======== Material for this exercise ========

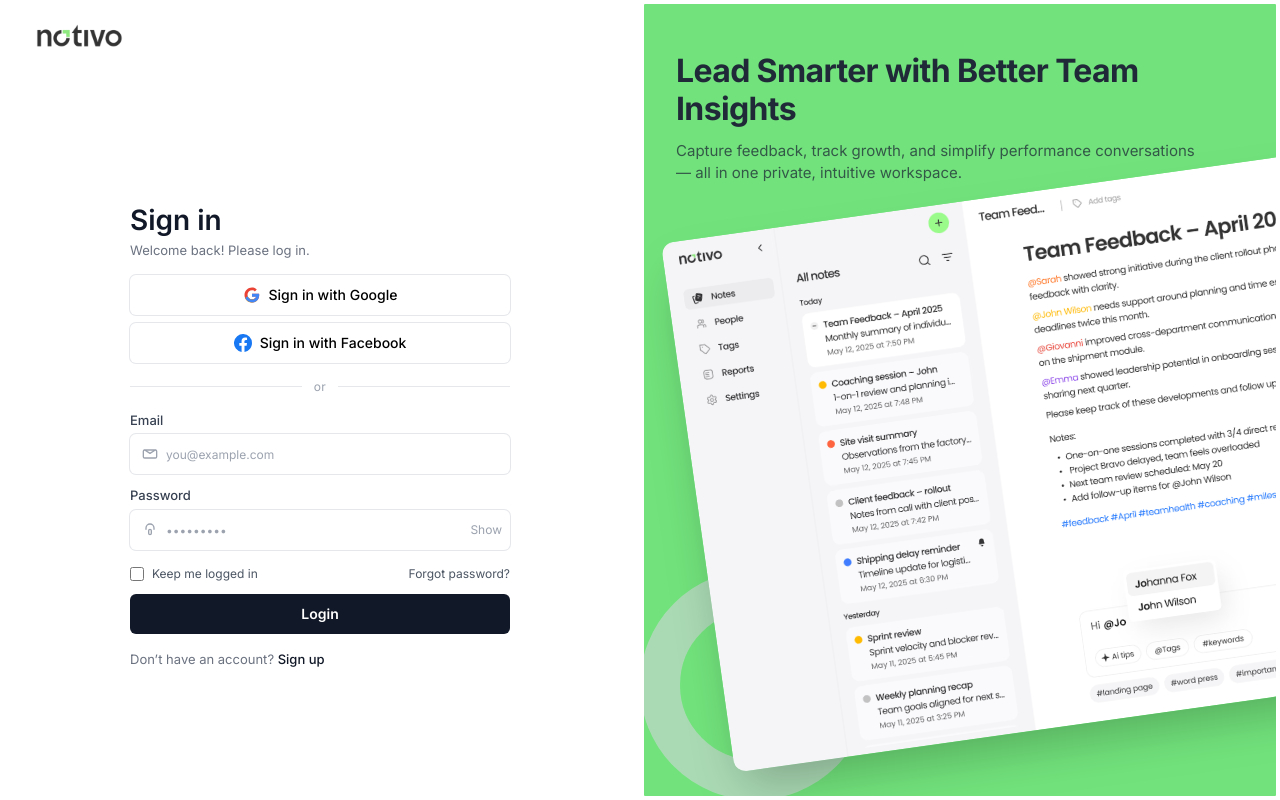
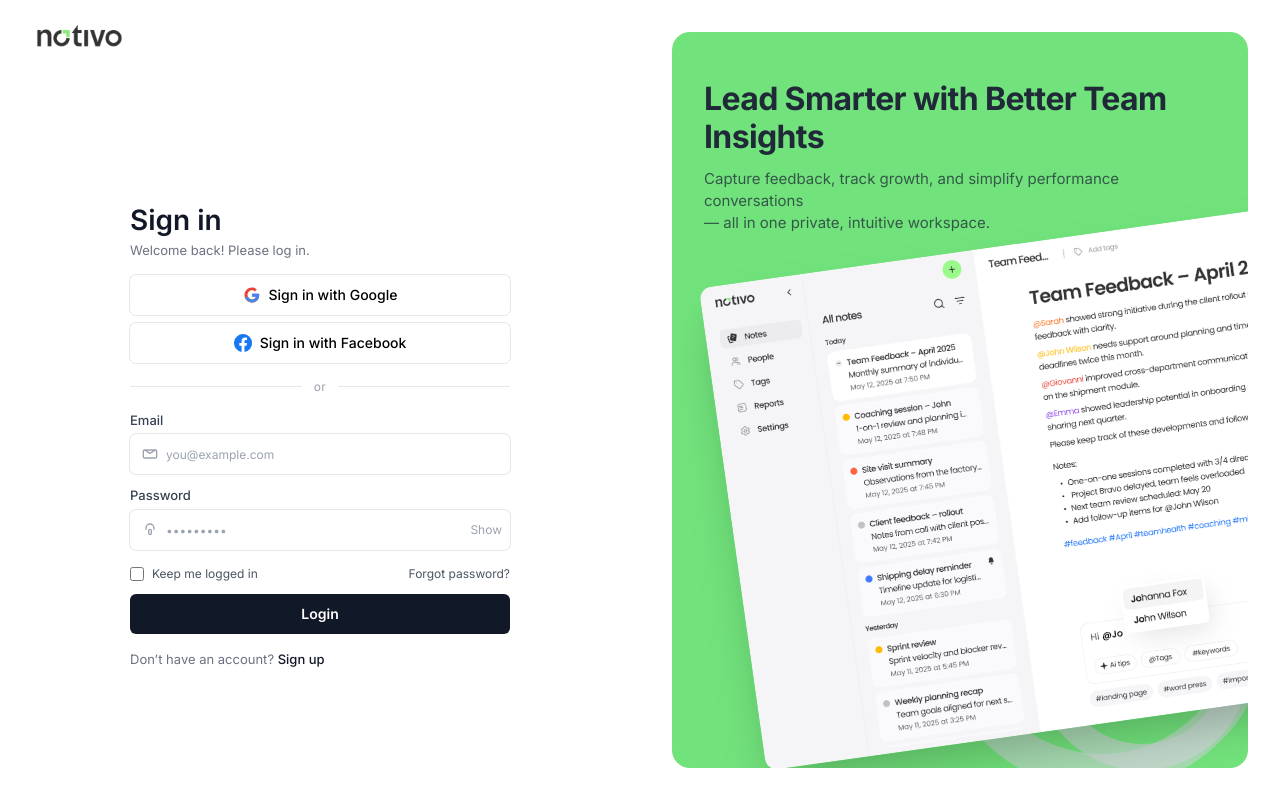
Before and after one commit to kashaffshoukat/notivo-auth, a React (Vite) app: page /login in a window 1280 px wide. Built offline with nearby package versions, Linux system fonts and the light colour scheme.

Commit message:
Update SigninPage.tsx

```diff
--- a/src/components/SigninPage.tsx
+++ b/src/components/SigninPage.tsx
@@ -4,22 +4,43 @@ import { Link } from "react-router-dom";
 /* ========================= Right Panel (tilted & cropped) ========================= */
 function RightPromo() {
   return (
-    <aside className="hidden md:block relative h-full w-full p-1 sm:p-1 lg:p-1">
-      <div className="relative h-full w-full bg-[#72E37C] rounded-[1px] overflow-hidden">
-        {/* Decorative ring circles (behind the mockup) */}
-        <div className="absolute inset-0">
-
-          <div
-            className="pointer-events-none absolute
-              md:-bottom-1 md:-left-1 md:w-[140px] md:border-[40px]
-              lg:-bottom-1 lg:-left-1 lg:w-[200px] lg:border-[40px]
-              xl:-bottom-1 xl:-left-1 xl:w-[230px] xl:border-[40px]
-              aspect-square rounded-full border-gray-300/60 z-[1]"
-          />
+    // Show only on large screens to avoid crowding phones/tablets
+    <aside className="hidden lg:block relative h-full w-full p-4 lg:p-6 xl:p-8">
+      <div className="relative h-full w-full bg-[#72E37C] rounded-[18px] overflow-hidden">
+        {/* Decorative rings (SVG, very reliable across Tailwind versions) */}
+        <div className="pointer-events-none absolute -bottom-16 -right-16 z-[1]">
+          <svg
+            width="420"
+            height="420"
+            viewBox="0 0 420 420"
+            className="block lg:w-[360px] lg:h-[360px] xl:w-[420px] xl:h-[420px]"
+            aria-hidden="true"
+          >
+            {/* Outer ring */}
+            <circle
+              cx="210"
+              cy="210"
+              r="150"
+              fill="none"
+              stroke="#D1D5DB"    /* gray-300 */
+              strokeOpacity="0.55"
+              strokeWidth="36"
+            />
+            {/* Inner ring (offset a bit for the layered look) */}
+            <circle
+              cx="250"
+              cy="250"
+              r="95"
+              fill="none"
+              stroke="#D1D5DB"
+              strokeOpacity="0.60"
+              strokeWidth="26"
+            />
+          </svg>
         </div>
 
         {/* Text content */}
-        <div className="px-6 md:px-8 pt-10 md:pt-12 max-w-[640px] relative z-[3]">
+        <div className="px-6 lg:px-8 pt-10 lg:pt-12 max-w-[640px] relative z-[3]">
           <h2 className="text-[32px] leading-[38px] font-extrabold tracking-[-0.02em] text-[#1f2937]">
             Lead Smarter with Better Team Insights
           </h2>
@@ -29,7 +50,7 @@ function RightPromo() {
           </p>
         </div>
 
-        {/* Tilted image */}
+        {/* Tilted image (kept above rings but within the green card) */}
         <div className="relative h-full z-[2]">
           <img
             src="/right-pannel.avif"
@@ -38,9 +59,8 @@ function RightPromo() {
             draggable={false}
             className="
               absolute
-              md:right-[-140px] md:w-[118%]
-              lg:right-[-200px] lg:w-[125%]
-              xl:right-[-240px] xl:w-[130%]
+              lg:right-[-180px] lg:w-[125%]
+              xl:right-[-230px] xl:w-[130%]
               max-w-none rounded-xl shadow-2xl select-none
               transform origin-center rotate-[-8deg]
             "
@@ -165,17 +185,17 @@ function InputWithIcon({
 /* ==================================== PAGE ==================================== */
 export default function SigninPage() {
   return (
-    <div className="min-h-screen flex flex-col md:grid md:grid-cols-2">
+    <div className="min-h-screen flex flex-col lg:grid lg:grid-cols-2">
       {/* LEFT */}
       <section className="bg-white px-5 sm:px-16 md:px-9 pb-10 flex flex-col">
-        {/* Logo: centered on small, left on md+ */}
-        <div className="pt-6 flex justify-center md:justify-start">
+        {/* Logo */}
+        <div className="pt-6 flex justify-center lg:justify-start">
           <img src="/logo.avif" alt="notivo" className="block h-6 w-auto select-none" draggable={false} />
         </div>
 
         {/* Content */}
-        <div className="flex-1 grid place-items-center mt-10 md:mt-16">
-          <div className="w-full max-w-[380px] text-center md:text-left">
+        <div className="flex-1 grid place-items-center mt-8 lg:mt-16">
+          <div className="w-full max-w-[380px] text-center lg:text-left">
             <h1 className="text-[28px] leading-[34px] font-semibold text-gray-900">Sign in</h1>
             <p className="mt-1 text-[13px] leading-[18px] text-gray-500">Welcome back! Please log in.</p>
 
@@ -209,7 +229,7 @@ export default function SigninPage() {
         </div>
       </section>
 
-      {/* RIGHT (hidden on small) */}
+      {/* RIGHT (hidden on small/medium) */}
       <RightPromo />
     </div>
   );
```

========
======== Material for this exercise ========

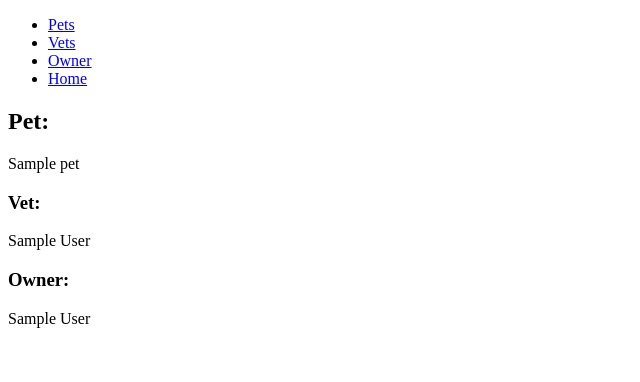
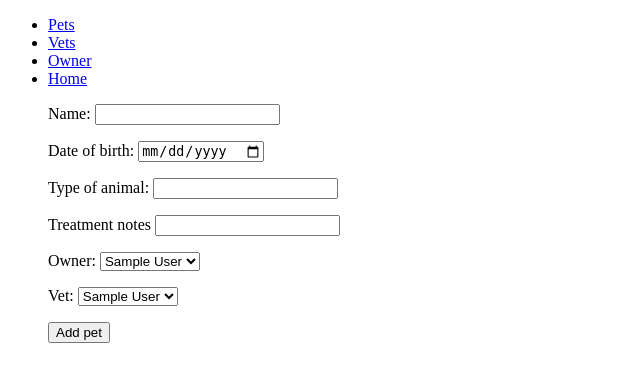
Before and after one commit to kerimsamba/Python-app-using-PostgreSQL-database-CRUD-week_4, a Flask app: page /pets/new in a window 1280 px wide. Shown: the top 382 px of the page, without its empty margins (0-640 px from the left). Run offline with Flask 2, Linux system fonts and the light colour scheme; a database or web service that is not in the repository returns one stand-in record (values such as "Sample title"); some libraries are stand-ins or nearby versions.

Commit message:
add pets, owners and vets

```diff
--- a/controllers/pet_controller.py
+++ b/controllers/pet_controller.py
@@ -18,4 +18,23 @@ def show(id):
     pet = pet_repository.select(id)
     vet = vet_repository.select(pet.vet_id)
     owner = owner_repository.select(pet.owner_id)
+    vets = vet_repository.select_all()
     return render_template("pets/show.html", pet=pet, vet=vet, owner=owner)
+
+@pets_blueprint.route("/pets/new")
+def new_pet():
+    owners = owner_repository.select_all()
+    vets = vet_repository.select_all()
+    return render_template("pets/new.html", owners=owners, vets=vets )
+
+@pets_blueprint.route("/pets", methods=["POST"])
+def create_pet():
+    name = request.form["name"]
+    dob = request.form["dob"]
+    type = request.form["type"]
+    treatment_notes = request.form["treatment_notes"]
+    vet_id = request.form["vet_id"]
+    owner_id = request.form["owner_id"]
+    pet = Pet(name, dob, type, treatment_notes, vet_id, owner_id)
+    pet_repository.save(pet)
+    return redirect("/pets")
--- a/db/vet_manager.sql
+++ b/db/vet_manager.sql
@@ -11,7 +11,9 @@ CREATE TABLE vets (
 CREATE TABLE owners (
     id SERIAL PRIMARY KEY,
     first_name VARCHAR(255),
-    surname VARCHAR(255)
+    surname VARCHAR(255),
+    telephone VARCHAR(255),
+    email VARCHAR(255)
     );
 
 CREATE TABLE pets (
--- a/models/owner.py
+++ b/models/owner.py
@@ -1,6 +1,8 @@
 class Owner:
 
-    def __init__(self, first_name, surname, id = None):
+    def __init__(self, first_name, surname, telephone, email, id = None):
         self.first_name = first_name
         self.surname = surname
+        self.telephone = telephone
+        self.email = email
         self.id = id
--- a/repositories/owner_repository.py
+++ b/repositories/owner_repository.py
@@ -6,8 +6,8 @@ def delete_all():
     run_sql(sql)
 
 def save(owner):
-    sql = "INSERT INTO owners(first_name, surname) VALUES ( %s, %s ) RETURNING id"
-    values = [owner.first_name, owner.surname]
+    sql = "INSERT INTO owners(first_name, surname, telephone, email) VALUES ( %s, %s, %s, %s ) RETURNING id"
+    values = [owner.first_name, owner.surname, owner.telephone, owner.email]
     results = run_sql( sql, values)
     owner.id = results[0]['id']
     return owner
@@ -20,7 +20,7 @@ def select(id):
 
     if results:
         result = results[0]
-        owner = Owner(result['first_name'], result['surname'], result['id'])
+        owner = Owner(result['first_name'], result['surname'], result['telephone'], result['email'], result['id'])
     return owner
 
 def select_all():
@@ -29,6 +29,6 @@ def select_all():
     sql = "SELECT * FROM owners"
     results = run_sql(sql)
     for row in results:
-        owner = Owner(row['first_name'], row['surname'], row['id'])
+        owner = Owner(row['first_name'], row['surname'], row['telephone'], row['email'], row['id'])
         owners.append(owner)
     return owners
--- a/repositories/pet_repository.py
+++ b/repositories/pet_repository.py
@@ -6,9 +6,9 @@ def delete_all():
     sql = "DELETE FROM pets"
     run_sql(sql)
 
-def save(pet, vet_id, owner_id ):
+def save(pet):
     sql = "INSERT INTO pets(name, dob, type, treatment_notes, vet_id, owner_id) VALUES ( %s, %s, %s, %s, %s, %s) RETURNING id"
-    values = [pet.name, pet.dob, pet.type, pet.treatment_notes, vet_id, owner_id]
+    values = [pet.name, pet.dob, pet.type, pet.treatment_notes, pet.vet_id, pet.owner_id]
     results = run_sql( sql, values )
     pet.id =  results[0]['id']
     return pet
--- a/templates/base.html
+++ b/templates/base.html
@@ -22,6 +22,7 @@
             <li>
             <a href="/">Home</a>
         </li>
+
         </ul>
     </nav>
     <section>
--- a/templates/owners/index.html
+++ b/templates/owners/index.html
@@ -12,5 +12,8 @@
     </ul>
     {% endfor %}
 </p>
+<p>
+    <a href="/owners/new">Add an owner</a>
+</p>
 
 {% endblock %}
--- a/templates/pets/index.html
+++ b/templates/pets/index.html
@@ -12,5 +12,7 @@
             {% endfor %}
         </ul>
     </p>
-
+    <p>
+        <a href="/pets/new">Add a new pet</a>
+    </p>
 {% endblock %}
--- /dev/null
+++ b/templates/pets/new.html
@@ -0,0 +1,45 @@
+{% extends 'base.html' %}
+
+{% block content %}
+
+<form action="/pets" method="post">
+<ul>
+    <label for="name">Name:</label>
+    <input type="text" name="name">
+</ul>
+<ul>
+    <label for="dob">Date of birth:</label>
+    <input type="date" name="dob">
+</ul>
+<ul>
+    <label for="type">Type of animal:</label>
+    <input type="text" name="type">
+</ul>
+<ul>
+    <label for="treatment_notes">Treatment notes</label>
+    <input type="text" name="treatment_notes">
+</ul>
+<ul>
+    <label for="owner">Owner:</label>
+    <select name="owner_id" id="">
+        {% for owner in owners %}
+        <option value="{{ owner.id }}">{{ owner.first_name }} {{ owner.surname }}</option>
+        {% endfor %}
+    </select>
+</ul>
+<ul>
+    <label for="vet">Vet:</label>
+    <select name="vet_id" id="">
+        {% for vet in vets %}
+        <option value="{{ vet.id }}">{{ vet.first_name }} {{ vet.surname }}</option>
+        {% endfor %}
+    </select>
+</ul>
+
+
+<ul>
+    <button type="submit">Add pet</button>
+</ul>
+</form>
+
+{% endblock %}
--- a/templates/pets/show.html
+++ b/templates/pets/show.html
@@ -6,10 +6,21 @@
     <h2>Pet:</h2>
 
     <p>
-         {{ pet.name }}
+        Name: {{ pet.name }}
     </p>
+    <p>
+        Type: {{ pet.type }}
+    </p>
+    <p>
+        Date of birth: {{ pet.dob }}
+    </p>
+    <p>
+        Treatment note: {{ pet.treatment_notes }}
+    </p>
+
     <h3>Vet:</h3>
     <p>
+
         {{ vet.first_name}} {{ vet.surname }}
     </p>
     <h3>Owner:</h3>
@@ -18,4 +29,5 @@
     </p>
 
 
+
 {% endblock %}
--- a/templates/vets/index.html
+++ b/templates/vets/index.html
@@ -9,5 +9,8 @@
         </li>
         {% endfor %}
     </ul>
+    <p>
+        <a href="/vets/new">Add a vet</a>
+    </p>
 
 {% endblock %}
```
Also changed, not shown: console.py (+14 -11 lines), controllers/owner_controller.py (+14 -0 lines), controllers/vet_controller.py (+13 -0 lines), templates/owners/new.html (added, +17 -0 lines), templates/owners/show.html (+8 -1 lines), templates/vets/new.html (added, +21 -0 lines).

========

■ **Task requirements**:
All lines in the entries above that include "vets" should be found and copied.

■ **Exercise solution**:
add pets, owners and vets
+    vets = vet_repository.select_all()
+    vets = vet_repository.select_all()
+    return render_template("pets/new.html", owners=owners, vets=vets )
@@ -11,7 +11,9 @@ CREATE TABLE vets (
+        {% for vet in vets %}
--- a/templates/vets/index.html
+++ b/templates/vets/index.html
+        <a href="/vets/new">Add a vet</a>
Also changed, not shown: console.py (+14 -11 lines), controllers/owner_controller.py (+14 -0 lines), controllers/vet_controller.py (+13 -0 lines), templates/owners/new.html (added, +17 -0 lines), templates/owners/show.html (+8 -1 lines), templates/vets/new.html (added, +21 -0 lines).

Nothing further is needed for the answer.